Acts 25:13-27 – ​Seeking Charges against His Prisoner

   Mark the difference with which these two men regarded our Lord. To the one, He was the supreme object of his affection and his life; to the other, He was “one Jesus” (Acts 25:19). Notice also that Paul had made clear his belief that Jesus was alive. Evidently the risen Christ had been the burden of Paul’s preaching. Even Festus had come to understand that, although he would not accept it as true.
   The Apostle’s audience on the morrow was the most dignified and influential that he had addressed up to this point. As the Lord told Ananias that Saul had been chosen to bear His name before Gentiles and kings and the Children of Israel, so it came to pass. See Acts 9:15. There is no doubt that Paul was lifted far above the thought or fear of man by the consciousness that the Lord was standing by to strengthen him, so that through him the gospel might be fully known. Let us view every circumstance in our experience as the lamp-stand on which to place the lamp of testimony. It is a good thing to ask, “How far will this promote my Lord’s business?” —Through the Bible Day by Day

Acts 25:19—One Jesus, which was dead, whom Paul affirmed to be alive.

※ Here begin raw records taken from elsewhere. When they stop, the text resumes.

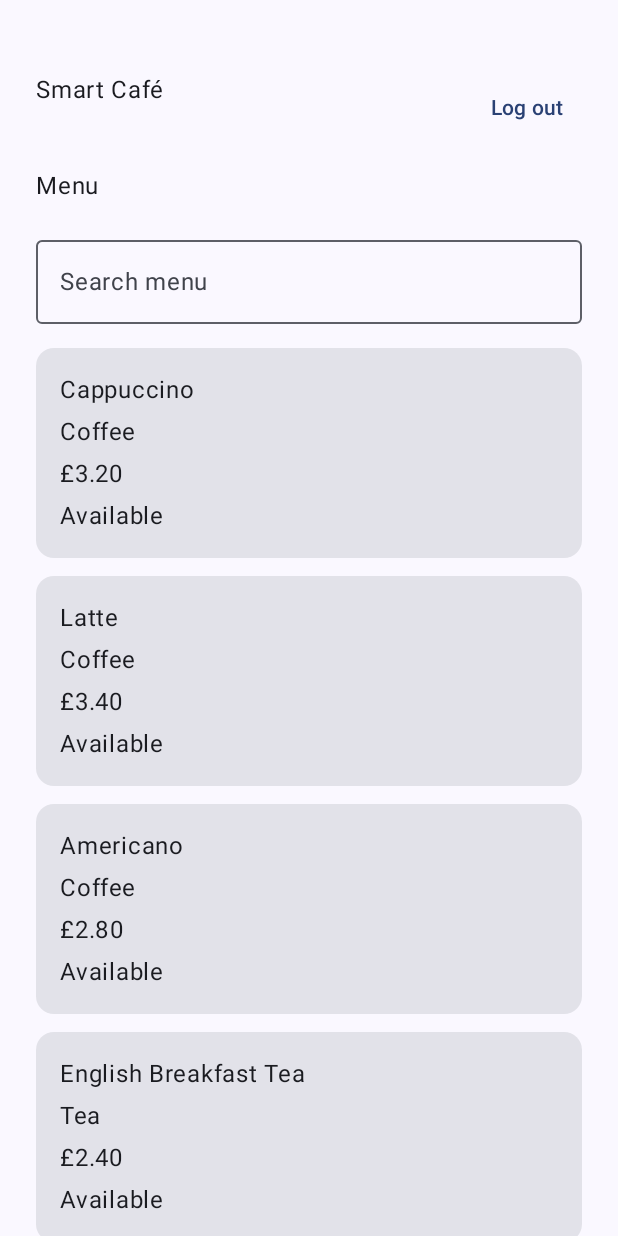
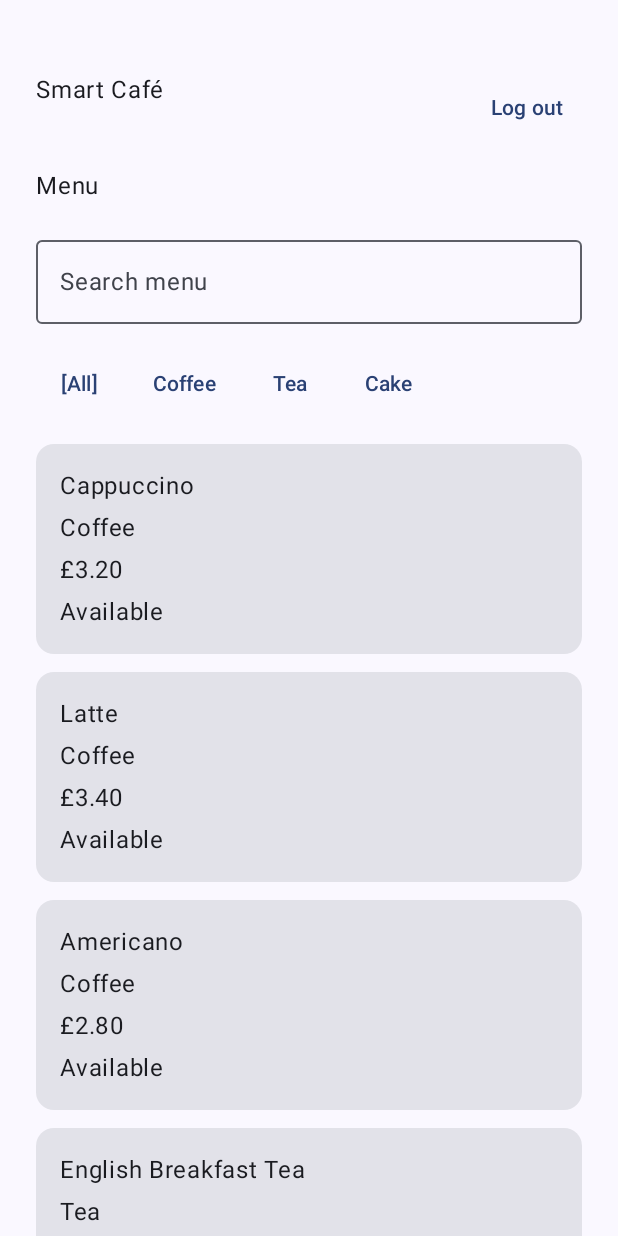
Before and after one commit to noah-bosman/smartcafe, an Android app built with Jetpack Compose: the composable MenuScreen called with sample values from the repository, on a phone screen of 412 x 824 dp. Run offline under Robolectric (Android 15) with nearby library versions, the phone set to English and light mode, and no system bars.

Commit message:
Category filtering...

```diff
--- a/app/src/main/java/land/noah/smartcafe/ui/screens/MenuScreen.kt
+++ b/app/src/main/java/land/noah/smartcafe/ui/screens/MenuScreen.kt
@@ -32,11 +32,29 @@ fun MenuScreen(
         mutableStateOf("")
     }
 
+    var selectedCategory by remember {
+        mutableStateOf("All")
+    }
+
+    val categories = listOf(
+        "All",
+        "Coffee",
+        "Tea",
+        "Cake"
+    )
+
     val filteredItems = menuItems.filter { item ->
-        item.name.contains(
-            searchQuery,
-            ignoreCase = true
-        )
+        val matchesSearch =
+            item.name.contains(
+                searchQuery,
+                ignoreCase = true
+            )
+
+        val matchesCategory =
+            selectedCategory == "All" ||
+                    item.category == selectedCategory
+
+        matchesSearch && matchesCategory
     }
 
     Column(
@@ -79,6 +97,29 @@ fun MenuScreen(
                 .fillMaxWidth()
                 .padding(bottom = 16.dp)
         )
+
+        Row(
+            modifier = Modifier
+                .fillMaxWidth()
+                .padding(bottom = 16.dp),
+            horizontalArrangement = Arrangement.spacedBy(8.dp)
+        ) {
+            categories.forEach { category ->
+                TextButton(
+                    onClick = {
+                        selectedCategory = category
+                    }
+                ) {
+                    Text(
+                        if (selectedCategory == category) {
+                            "[$category]" // TODO better indicator?
+                        } else {
+                            category
+                        }
+                    )
+                }
+            }
+        }
 
         LazyColumn(
             verticalArrangement = Arrangement.spacedBy(12.dp)
```
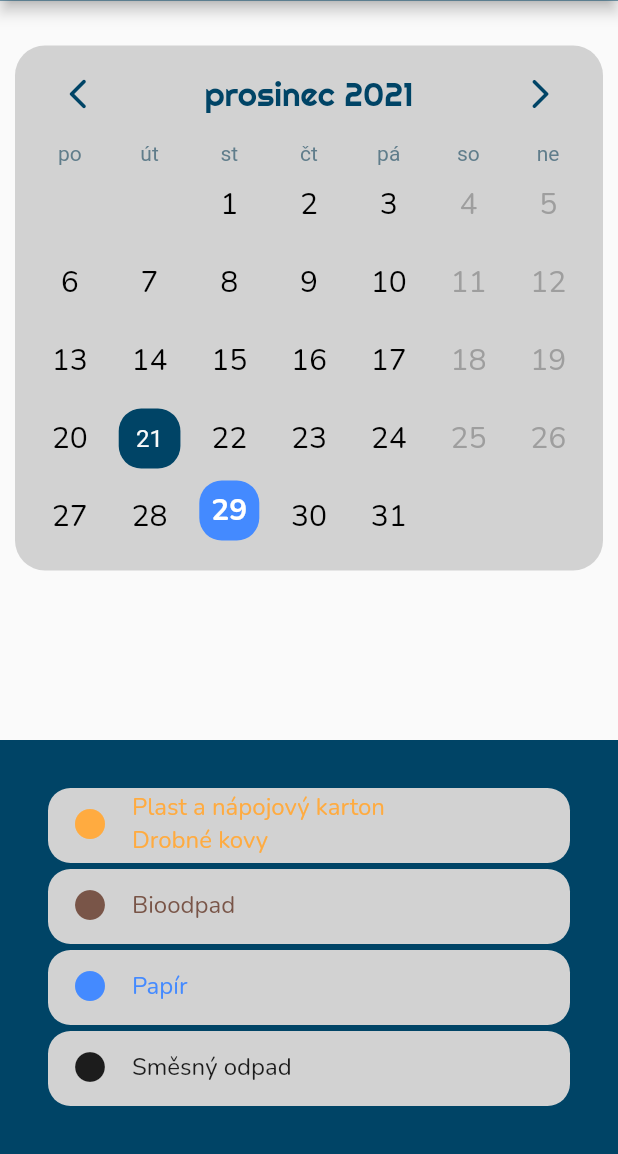
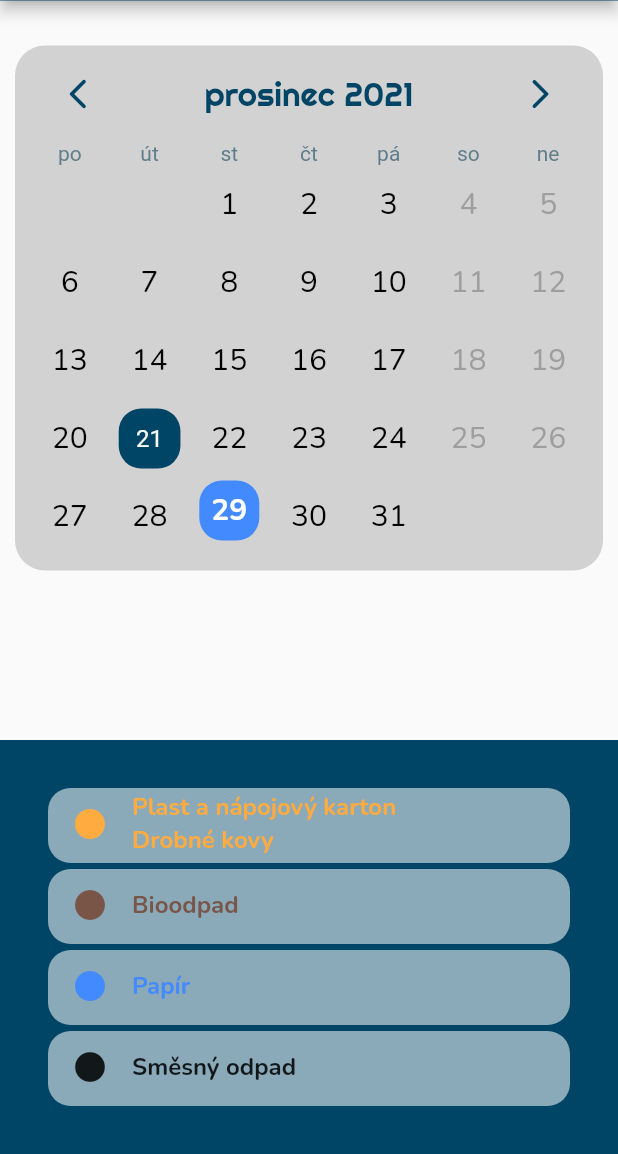
Before and after one commit to zowelu/svoz_odpadu, a Flutter app: the HomePage screen opened by its route, on a phone screen of 412 x 824 dp, the part 82-1236 px from its top. Run offline on Flutter 3.47's test engine with Material 2 defaults, Android fonts, the phone set to English and light mode, and no system bars; drawn by our look-alikes of table_calendar.

Commit message:
upravena background color a tučný text v list_tile_of_waste.dart

```diff
--- a/lib/components/list_tile_of_waste.dart
+++ b/lib/components/list_tile_of_waste.dart
@@ -15,13 +15,13 @@ class ListTileOfWaste extends StatelessWidget {
       margin: const EdgeInsets.all(2),
       decoration: const BoxDecoration(
         borderRadius: kDRadius,
-        color: kDBackgroundColorCalendar,
+        color: Colors.white54,
       ),
       child: ListTile(
         title: Text(
           text,
           style: TextStyle(
-              fontFamily: kDFontFamilyParagraph, fontSize: 16, color: color),
+              fontFamily: kDFontFamilyParagraph, fontSize: 16, color: color, fontWeight: FontWeight.bold),
         ),
         leading: Icon(Icons.circle, color: color),
         dense: true,
```
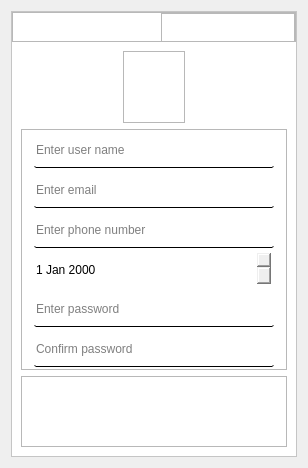
This is Frontend/login_resgister.ui in XxDdUu/DACS01 as Qt 5 draws it before an edit. The edited form follows.
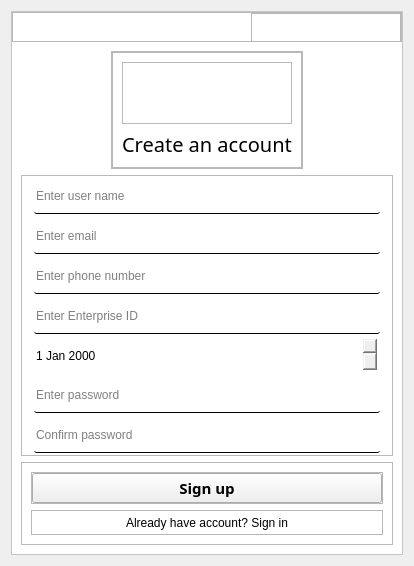
This is the edited form. Icons and pictures are not drawn.

The edit to the form file:
```diff
--- a/Frontend/login_resgister.ui
+++ b/Frontend/login_resgister.ui
@@ -6,8 +6,8 @@
    <rect>
     <x>0</x>
     <y>0</y>
-    <width>304</width>
-    <height>468</height>
+    <width>414</width>
+    <height>566</height>
    </rect>
   </property>
   <property name="sizeIncrement">
@@ -64,13 +64,13 @@
         </property>
         <property name="minimumSize">
          <size>
-          <width>284</width>
+          <width>0</width>
           <height>30</height>
          </size>
         </property>
         <property name="maximumSize">
          <size>
-          <width>284</width>
+          <width>16777215</width>
           <height>30</height>
          </size>
         </property>
@@ -102,11 +102,11 @@
             <enum>Qt::Horizontal</enum>
            </property>
            <property name="sizeType">
-            <enum>QSizePolicy::Fixed</enum>
+            <enum>QSizePolicy::Expanding</enum>
            </property>
            <property name="sizeHint" stdset="0">
             <size>
-             <width>148</width>
+             <width>240</width>
              <height>7</height>
             </size>
            </property>
@@ -122,13 +122,13 @@
            </property>
            <property name="minimumSize">
             <size>
-             <width>0</width>
+             <width>150</width>
              <height>30</height>
             </size>
            </property>
            <property name="maximumSize">
             <size>
-             <width>16777215</width>
+             <width>200</width>
              <height>30</height>
             </size>
            </property>
@@ -142,8 +142,12 @@
             <string notr="true">QPushButton {
 	border: none;
 }
+QPushButton::hover {
+	border: 1px solid #000;
+}
 #interact {
 	margin: 0;
+	padding: 0;
 }</string>
            </property>
            <property name="frameShape">
@@ -169,7 +173,7 @@
              <number>0</number>
             </property>
             <item>
-             <widget class="QPushButton" name="sleep">
+             <widget class="QPushButton" name="minimize_btn">
               <property name="sizePolicy">
                <sizepolicy hsizetype="Preferred" vsizetype="Fixed">
                 <horstretch>0</horstretch>
@@ -179,7 +183,7 @@
               <property name="minimumSize">
                <size>
                 <width>0</width>
-                <height>30</height>
+                <height>28</height>
                </size>
               </property>
               <property name="maximumSize">
@@ -192,13 +196,13 @@
                <string/>
               </property>
               <property name="icon">
-               <iconset resource="View/img/resourec.qrc">
-                <normaloff>:/icon/minus.png</normaloff>:/icon/minus.png</iconset>
+               <iconset resource="View/img/resources.qrc">
+                <normaloff>:/img/icon/minus.png</normaloff>:/img/icon/minus.png</iconset>
               </property>
              </widget>
             </item>
             <item>
-             <widget class="QPushButton" name="adjust_size">
+             <widget class="QPushButton" name="maximize_btn">
               <property name="sizePolicy">
                <sizepolicy hsizetype="Preferred" vsizetype="Fixed">
                 <horstretch>0</horstretch>
@@ -208,7 +212,7 @@
               <property name="minimumSize">
                <size>
                 <width>0</width>
-                <height>30</height>
+                <height>28</height>
                </size>
               </property>
               <property name="maximumSize">
@@ -227,13 +231,13 @@
                <string/>
               </property>
               <property name="icon">
-               <iconset resource="View/img/resourec.qrc">
-                <normaloff>:/icon/stack-svgrepo-com.svg</normaloff>:/icon/stack-svgrepo-com.svg</iconset>
+               <iconset resource="View/img/resources.qrc">
+                <normaloff>:/img/icon/stack-svgrepo-com.svg</normaloff>:/img/icon/stack-svgrepo-com.svg</iconset>
               </property>
              </widget>
             </item>
             <item>
-             <widget class="QPushButton" name="close">
+             <widget class="QPushButton" name="close_btn">
               <property name="sizePolicy">
                <sizepolicy hsizetype="Preferred" vsizetype="Fixed">
                 <horstretch>0</horstretch>
@@ -243,7 +247,7 @@
               <property name="minimumSize">
                <size>
                 <width>0</width>
-                <height>30</height>
+                <height>28</height>
                </size>
               </property>
               <property name="maximumSize">
@@ -256,8 +260,8 @@
                <string/>
               </property>
               <property name="icon">
-               <iconset resource="View/img/resourec.qrc">
-                <normaloff>:/icon/x.png</normaloff>:/icon/x.png</iconset>
+               <iconset resource="View/img/resources.qrc">
+                <normaloff>:/img/icon/x.png</normaloff>:/img/icon/x.png</iconset>
               </property>
               <property name="iconSize">
                <size>
@@ -292,6 +296,14 @@
          <layout class="QVBoxLayout" name="verticalLayout_3">
           <item alignment="Qt::AlignHCenter">
            <widget class="QFrame" name="image_frame">
+            <property name="styleSheet">
+             <string notr="true">#image_framel {
+	align-items: center;
+ 	 justify-content: center;
+  	display: flex;
+	  font-size: 1.5rem;
+}</string>
+            </property>
             <property name="frameShape">
              <enum>QFrame::StyledPanel</enum>
             </property>
@@ -315,34 +327,104 @@
               <number>0</number>
              </property>
              <item>
-              <widget class="QLabel" name="label">
-               <property name="minimumSize">
-                <size>
-                 <width>60</width>
-                 <height>60</height>
-                </size>
+              <widget class="QFrame" name="register_label_frame">
+               <property name="frameShape">
+                <enum>QFrame::StyledPanel</enum>
                </property>
-               <property name="maximumSize">
-                <size>
-                 <width>60</width>
-                 <height>60</height>
-                </size>
+               <property name="frameShadow">
+                <enum>QFrame::Raised</enum>
                </property>
-               <property name="sizeIncrement">
-                <size>
-                 <width>30</width>
-                 <height>30</height>
-                </size>
-               </property>
-               <property name="text">
-                <string/>
-               </property>
-               <property name="pixmap">
-                <pixmap resource="View/img/resourec.qrc">:/img/logo/dark_pythonLogo.png</pixmap>
-               </property>
-               <property name="scaledContents">
-                <bool>true</bool>
-               </property>
+               <layout class="QVBoxLayout" name="verticalLayout_7">
+                <property name="rightMargin">
+                 <number>9</number>
+                </property>
+                <item>
+                 <widget class="QFrame" name="frame_3">
+                  <property name="frameShape">
+                   <enum>QFrame::StyledPanel</enum>
+                  </property>
+                  <property name="frameShadow">
+                   <enum>QFrame::Raised</enum>
+                  </property>
+                  <property name="lineWidth">
+                   <number>0</number>
+                  </property>
+                  <layout class="QHBoxLayout" name="horizontalLayout_3">
+                   <property name="spacing">
+                    <number>0</number>
+                   </property>
+                   <property name="leftMargin">
+                    <number>0</number>
+                   </property>
+                   <property name="topMargin">
+                    <number>0</number>
+                   </property>
+                   <property name="rightMargin">
+                    <number>0</number>
+                   </property>
+                   <property name="bottomMargin">
+                    <number>0</number>
+                   </property>
+                   <item>
+                    <widget class="QLabel" name="image_label">
+                     <property name="minimumSize">
+                      <size>
+                       <width>60</width>
+                       <height>60</height>
+                      </size>
+                     </property>
+                     <property name="maximumSize">
+                      <size>
+                       <width>60</width>
+                       <height>60</height>
+                      </size>
+                     </property>
+                     <property name="sizeIncrement">
+                      <size>
+                       <width>30</width>
+                       <height>30</height>
+                      </size>
+                     </property>
+                     <property name="text">
+                      <string/>
+                     </property>
+                     <property name="pixmap">
+                      <pixmap resource="View/img/resources.qrc">:/img/logo/dark_pythonLogo.png</pixmap>
+                     </property>
+                     <property name="scaledContents">
+                      <bool>true</bool>
+                     </property>
+                     <property name="wordWrap">
+                      <bool>false</bool>
+                     </property>
+                     <property name="indent">
+                      <number>-1</number>
+                     </property>
+                    </widget>
+                   </item>
+                  </layout>
+                 </widget>
+                </item>
+                <item>
+                 <widget class="QLabel" name="label">
+                  <property name="font">
+                   <font>
+                    <family>Tw Cen MT Condensed Extra Bold</family>
+                    <pointsize>15</pointsize>
+                   </font>
+                  </property>
+                  <property name="text">
+                   <string>Create an account</string>
+                  </property>
+                  <property name="alignment">
+                   <set>Qt::AlignCenter</set>
+                  </property>
+                  <property name="margin">
+                   <number>0</number>
+                  </property>
+                 </widget>
+                </item>
+               </layout>
               </widget>
              </item>
             </layout>
@@ -440,12 +522,15 @@
               </widget>
              </item>
              <item>
-              <widget class="QDateEdit" name="DateOfBirth">
-               <property name="showGroupSeparator" stdset="0">
-                <bool>false</bool>
+              <widget class="QLineEdit" name="Enterprise_id">
+               <property name="placeholderText">
+                <string>Enter Enterprise ID</string>
                </property>
               </widget>
              </item>
+             <item>
+              <widget class="QDateEdit" name="DateOfBirth"/>
+             </item>
              <item>
               <widget class="QLineEdit" name="Password">
                <property name="minimumSize">
@@ -463,7 +548,7 @@
               </widget>
              </item>
              <item>
-              <widget class="QLineEdit" name="lineEdit_5">
+              <widget class="QLineEdit" name="Confirm_password">
                <property name="echoMode">
                 <enum>QLineEdit::Password</enum>
                </property>
@@ -476,13 +561,118 @@
            </widget>
           </item>
           <item>
-           <widget class="QFrame" name="frame_4">
+           <widget class="QFrame" name="submit_frame">
             <property name="frameShape">
              <enum>QFrame::StyledPanel</enum>
             </property>
             <property name="frameShadow">
              <enum>QFrame::Raised</enum>
             </property>
+            <layout class="QVBoxLayout" name="verticalLayout_6">
+             <item>
+              <widget class="QFrame" name="btn_frame">
+               <property name="frameShape">
+                <enum>QFrame::StyledPanel</enum>
+               </property>
+               <property name="frameShadow">
+                <enum>QFrame::Raised</enum>
+               </property>
+               <layout class="QHBoxLayout" name="horizontalLayout_4">
+                <property name="spacing">
+                 <number>0</number>
+                </property>
+                <property name="leftMargin">
+                 <number>0</number>
+                </property>
+                <property name="topMargin">
+                 <number>0</number>
+                </property>
+                <property name="rightMargin">
+                 <number>0</number>
+                </property>
+                <property name="bottomMargin">
+                 <number>0</number>
+                </property>
+                <item>
+                 <widget class="QPushButton" name="register_btn">
+                  <property name="font">
+                   <font>
+                    <family>Segoe UI Semibold</family>
+                    <pointsize>11</pointsize>
+                    <weight>75</weight>
+                    <bold>true</bold>
+                   </font>
+                  </property>
+                  <property name="text">
+                   <string>Sign up</string>
+                  </property>
+                  <property name="iconSize">
+                   <size>
+                    <width>16</width>
+                    <height>16</height>
+                   </size>
+                  </property>
+                  <property name="autoRepeat">
+                   <bool>false</bool>
+                  </property>
+                  <property name="autoDefault">
+                   <bool>false</bool>
+                  </property>
+                  <property name="default">
+                   <bool>false</bool>
+                  </property>
+                  <property name="flat">
+                   <bool>false</bool>
+                  </property>
+                 </widget>
+                </item>
+               </layout>
+              </widget>
+             </item>
+             <item>
+              <widget class="QFrame" name="signin">
+               <property name="sizePolicy">
+                <sizepolicy hsizetype="Preferred" vsizetype="Preferred">
+                 <horstretch>0</horstretch>
+                 <verstretch>0</verstretch>
+                </sizepolicy>
+               </property>
+               <property name="frameShape">
+                <enum>QFrame::StyledPanel</enum>
+               </property>
+               <property name="frameShadow">
+                <enum>QFrame::Raised</enum>
+               </property>
+               <layout class="QHBoxLayout" name="horizontalLayout_5">
+                <property name="spacing">
+                 <number>0</number>
+                </property>
+                <property name="leftMargin">
+                 <number>0</number>
+                </property>
+                <property name="topMargin">
+                 <number>0</number>
+                </property>
+                <property name="rightMargin">
+                 <number>0</number>
+                </property>
+                <property name="bottomMargin">
+                 <number>0</number>
+                </property>
+                <item>
+                 <widget class="QLabel" name="label_2">
+                  <property name="text">
+                   <string>Already have account? Sign in</string>
+                  </property>
+                  <property name="alignment">
+                   <set>Qt::AlignCenter</set>
+                  </property>
+                 </widget>
+                </item>
+               </layout>
+              </widget>
+             </item>
+            </layout>
            </widget>
           </item>
          </layout>
```
Left out of the diff: 3 changed lines with no effect on the pictures.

​   Festus talked lightly enough about Jesus. It was only a question in his mind of some Jewish superstition hardly worth debating. What did it matter to him or his imperial master whether Jesus were alive or dead? And was it not a fact that he was dead, crucified under Pontius Pilate? How little Festus realized the importance of that death, not to the Jews alone, but to himself! How little he understood that his own continued life was due to that death of which he spoke so lightly! Generations of luxury and years of self-indulgence had blunted his perception: as for all religious questions—they were mere superstition! And with respect to religious enthusiasm, as it appeared in Paul, he could find in his own history nothing that could account for or explain it.
   Contrast with this sated worldling—a flatterer, an office-seeker, prepared to sell his soul for gold—the noble apostle whose character stands out in unsullied light. Though Christ had died, according to the Scriptures, he knew that He had risen, and was alive for evermore. His faith did not go back to the cross, but rose perpetually to the throne. He who was dead, was living for evermore; sharing His servant’s sorrows, and supplying hourly grace for his every need.
   He affirmed that He was alive. On the abundant testimony of those who had spoken with Him after his resurrection; on the strength of his own vision when Jesus had laid an arrest on him hard by Damascus; because of the mighty works that emanated from his hand; because of the daily fellowship which brought him into the presence of his Lord, in spite of clanking chain and iron bar—he affirmed that Jesus was alive. —Our Daily Homily